The ministry didn’t deny this. Instead, officials falsely accused Ivanov of multiple breaches of rules during his 20-year career. Facing extreme harassment and threats from the ministry to sue him, he resigned.

Although only two colleagues dared confirm Ivanov’s story, public supporters quickly founded a Facebook group which petitioned the European Parliament on his behalf. As a result, the European Commission covered the donations scheme in its monitoring report on Bulgaria in July 2011, concluding that the donations threatened to undermine unbiased police investigations. Bulgaria’s prime minister subsequently banned secret payments, establishing instead a public online register of donations.

Ensuring new laws protect all whistleblowers

Despite this gain, Ivanov remained unemployed and his family suffered. With no whistleblower protection law, he lacked legal recourse to seek reinstatement or compensation for damage to his career and reputation.

If Bulgaria transposes the EU Directive without widening its coverage to include all breaches of law, whistleblowers like Ivanov will still lack protection. But by enhancing the directive when passing it into law, EU states can change the system, making people feel safe and supported to speak up – with major benefits across society.

Although the UK is no longer an EU member, a whistleblower case relating to the country’s 2016 Brexit referendum shows the importance of having whistleblower laws with a broad scope. After the referendum, volunteer Shamir Sanni revealed to The Observer that the Vote Leave campaign had broken electoral rules to gain an advantage in the closely fought race.

Whistleblowing to safeguard democracy

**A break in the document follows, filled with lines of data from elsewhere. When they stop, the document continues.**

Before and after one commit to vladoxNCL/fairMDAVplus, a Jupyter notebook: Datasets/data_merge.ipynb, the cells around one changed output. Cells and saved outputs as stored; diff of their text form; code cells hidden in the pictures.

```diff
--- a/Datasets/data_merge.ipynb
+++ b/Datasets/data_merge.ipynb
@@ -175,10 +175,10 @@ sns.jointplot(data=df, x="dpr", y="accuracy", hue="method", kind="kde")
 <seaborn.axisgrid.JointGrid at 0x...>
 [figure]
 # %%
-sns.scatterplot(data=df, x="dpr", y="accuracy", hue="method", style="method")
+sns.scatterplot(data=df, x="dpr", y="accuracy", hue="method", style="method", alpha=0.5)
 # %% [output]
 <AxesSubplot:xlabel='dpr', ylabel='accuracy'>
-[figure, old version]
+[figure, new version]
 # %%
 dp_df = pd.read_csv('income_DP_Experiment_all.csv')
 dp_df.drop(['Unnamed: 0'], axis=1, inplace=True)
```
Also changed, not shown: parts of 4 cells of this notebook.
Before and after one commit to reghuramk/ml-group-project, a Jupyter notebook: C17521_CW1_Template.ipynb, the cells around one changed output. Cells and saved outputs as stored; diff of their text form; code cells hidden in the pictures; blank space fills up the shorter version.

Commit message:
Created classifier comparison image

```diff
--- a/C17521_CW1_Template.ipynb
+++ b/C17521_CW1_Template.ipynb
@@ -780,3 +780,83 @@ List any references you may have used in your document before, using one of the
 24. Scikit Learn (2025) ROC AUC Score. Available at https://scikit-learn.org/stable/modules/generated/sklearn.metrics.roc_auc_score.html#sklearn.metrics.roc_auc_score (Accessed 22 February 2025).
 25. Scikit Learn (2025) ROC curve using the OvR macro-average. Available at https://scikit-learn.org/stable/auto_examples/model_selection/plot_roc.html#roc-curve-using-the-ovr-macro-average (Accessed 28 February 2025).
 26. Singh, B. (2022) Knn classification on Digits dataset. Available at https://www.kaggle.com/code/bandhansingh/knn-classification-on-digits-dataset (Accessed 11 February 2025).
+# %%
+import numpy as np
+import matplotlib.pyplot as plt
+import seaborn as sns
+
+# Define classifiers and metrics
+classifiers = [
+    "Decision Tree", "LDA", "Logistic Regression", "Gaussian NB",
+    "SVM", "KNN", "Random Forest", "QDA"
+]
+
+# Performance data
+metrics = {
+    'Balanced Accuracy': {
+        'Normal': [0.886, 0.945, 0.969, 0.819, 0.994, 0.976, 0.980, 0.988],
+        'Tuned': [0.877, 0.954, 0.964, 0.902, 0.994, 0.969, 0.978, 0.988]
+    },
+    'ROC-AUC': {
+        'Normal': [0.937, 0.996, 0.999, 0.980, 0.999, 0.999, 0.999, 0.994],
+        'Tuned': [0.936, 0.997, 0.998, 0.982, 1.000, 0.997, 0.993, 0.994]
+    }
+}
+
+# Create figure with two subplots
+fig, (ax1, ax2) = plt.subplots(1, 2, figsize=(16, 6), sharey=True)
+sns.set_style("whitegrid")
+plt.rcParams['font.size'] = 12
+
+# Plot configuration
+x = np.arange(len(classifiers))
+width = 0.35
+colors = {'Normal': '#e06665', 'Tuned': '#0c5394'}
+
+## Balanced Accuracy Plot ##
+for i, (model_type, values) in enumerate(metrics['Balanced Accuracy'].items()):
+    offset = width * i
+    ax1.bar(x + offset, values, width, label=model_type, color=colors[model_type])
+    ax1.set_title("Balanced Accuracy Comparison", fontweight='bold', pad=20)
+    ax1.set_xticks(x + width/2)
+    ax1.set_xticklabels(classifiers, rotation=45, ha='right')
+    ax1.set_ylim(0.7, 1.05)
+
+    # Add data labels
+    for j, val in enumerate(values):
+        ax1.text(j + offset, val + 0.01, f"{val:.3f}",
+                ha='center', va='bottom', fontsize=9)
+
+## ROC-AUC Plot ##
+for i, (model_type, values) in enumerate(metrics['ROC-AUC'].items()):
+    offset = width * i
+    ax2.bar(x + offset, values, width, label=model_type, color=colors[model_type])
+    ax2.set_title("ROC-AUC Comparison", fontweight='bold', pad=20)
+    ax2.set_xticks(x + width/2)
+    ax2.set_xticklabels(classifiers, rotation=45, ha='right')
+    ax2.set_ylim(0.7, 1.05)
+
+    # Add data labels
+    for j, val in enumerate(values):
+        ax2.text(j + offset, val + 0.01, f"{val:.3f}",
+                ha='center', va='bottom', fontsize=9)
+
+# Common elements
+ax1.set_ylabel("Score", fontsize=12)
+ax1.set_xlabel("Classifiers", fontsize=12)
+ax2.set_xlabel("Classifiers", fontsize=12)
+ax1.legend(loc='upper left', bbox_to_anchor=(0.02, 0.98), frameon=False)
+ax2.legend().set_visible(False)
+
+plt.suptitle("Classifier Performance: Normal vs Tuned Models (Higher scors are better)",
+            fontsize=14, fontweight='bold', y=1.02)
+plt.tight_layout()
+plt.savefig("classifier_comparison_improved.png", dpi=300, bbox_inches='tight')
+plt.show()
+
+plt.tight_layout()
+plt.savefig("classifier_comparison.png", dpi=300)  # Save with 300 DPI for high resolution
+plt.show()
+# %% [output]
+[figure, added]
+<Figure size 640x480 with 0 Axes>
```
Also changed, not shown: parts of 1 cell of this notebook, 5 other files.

Two weeks before polling day, when Vote Leave were close to the legal campaign spending limit, they received a donation of £1 million (US$1.2 million). Aware that this would break regulations, they donated £625,000 (US$670,000) to BeLeave, a pro-Brexit youth group. But Sanni quickly realised that BeLeave wasn’t free to use the money. Instead, it was spent on social media advertising for Vote Leave. Although a committed Eurosceptic, Sanni felt duty-bound to speak out.

As a result, Vote Leave was referred to the UK Electoral Commission and found guilty in 2018 of breaking electoral law. But Sanni paid a high price. Alienated by fellow campaigners, he was fired from his job at the pro-Brexit TaxPayers’ Alliance and outed as gay in a statement from the prime minister’s office – a breach of privacy which he explained was particularly traumatic for a British-Pakistani Muslim.

Sanni emphasised that the scandal was not just about the referendum, but about protecting democracy. Yet even with so much at stake, a case like this wouldn’t be covered by the EU directive. Similarly, someone in the position of the US Ukrainegate whistleblower wouldn’t be covered. The allegations that President Trump abused his office by attempting to pressure Ukraine’s president into investigating one of Trump’s political rivals led to impeachment proceedings against the US president.

Passing national laws that give full protection

Cases like these show it is vital that when EU countries pass the directive into national law, they go beyond its requirements, closing loopholes and ensuring comprehensive protection of all whistleblowers.

People need to know they have full legal protection if they speak up, so they feel safe enough to raise concerns. Without such laws, wrongdoing can go unreported and citizens lose out. That’s why Europe’s people must press national lawmakers to pass whistleblower legislation that surpasses the directive’s provisions – including covering all breaches of law in all areas.

Whistleblowers are essential, often revealing vital information in the public interest. Passing the EU Whistleblower Directive into national law offers a chance to establish full legal protection and a culture of support for speaking up. It’s an opportunity that countries – and their people – can’t afford to miss.